Though sympathetic with all such types, he had a special place in his heart for Williams to whom he was linked by ... love affairs. You might say Laughlin got a lot more mileage out of his authors than Rosset did, judging by this passage:
And there was Cynthia, that
Vivacious girl ...
Announcing with embarrassment
That she was knocked up and
Most likely it was mine. Hardly
A case for the family doctor.
Bill thought it was funny. He
found an old Italian woman in
Hohukus who took care of the
Matter for $200.
As a doctor, Williams could set Laughlin up with a good abortionist.
More significantly, in terms of love affairs, Laughlin dwells on Williams' strange woman friend, Marcia Nardi. It's not clear from Laughlin whether she was actually Williams' mistress, though he does mention the poet/doctor had many girlfriends on the side. (It seems his poets' lady friends are especially interesting to Laughlin, he even, by mistake, tried to pick up Pound's mistress, Olga Rudge.) Nardi was Williams' protégé.
Her long letters inserted in
[Williams'] Paterson (one is eight full
Pages) insisting on having
Bill recognize her work and
Urging him to help her
Get it published, these pages
Expand her to a major female
Character till she becomes
As it were the figurative
Heroine of the epic [of Paterson].
In a way, Williams played the role of Laughlin to Nardi's Williams, even getting his protégé published by New Directions. Perhaps this is what fascinated Laughlin about the liaison.
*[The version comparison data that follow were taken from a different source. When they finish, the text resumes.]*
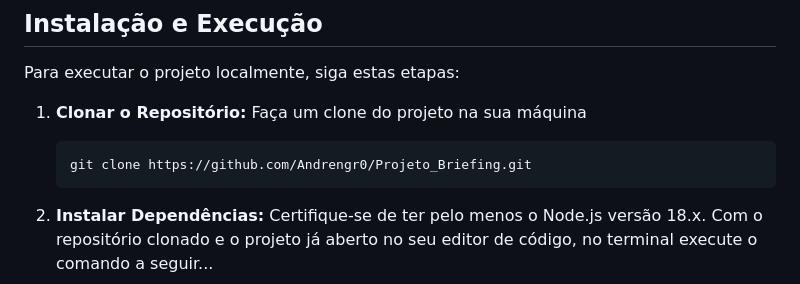
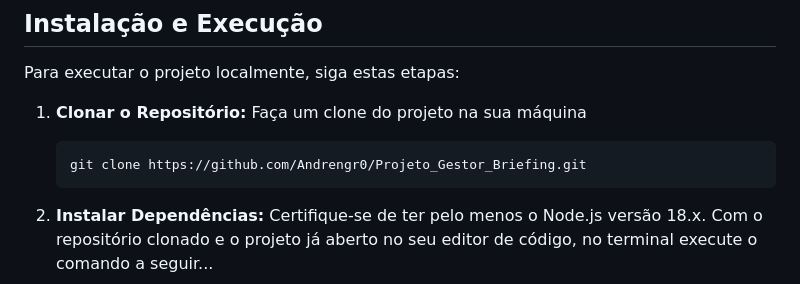
Before and after one commit to Andrengr0/Projeto_Gestor_Briefing, a Markdown page: README.md, the part around the change. GitHub-like rendering.

Commit message:
Docs: Correção na documentação

````diff
--- a/README.md
+++ b/README.md
@@ -42,7 +42,7 @@ Para executar o projeto localmente, siga estas etapas:
 1. **Clonar o Repositório:**
     Faça um clone do projeto na sua máquina
    ```
-   git clone https://github.com/Andrengr0/Projeto_Briefing.git
+   git clone https://github.com/Andrengr0/Projeto_Gestor_Briefing.git
    ```
 
 2. **Instalar Dependências:**
````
For all that, the publisher and author's relationship was not as smooth as that of Rosset and Beckett. While it was Laughlin who first gave Williams a chance and remained unstinting in backing him; yet, after being wooed by a duplicitous staff member, Williams left Laughlin for the arms of Bennett Cerf at Random House. Williams was miffed that New Directions wasn't earning much money for him. As he wrote to JL, "I'll never make any real cash through you." Laughlin responded with more heat. "Yours of the 9th to hand [the letter in which Williams announced he was going to Cerf], and what a magnificent kick in the teeth that is." Fortunately, in a few years, their relationship was patched up. From what can be gathered from the text, it seems the bust-up between Laughlin and the poet was based less on money than on Williams' feeling that he was being neglected since at the time (1950) Laughlin was devoting so much energy to running a ski resort.
Need it be said that, all in all, both men were adventurous lovers of literature who altered the face of American and world culture by their unerring championship of the overlooked powerhouses of language.
I can't close this comparison, however, without bringing up one last contrast. When he was in China someone gave Rosset's name in as a candidate for the OSS. He was turned down because of his suspicious (red) past. Laughlin went to Germany after the conflict ended in order to tour the ruins, which he did with his friend in a borrowed army car, something hard to come by in those days. When Laughlin asked how his friend had obtained the car, he replied that he had talked to some member of the brass:
... "I told him you were
A bigshot in the OSS."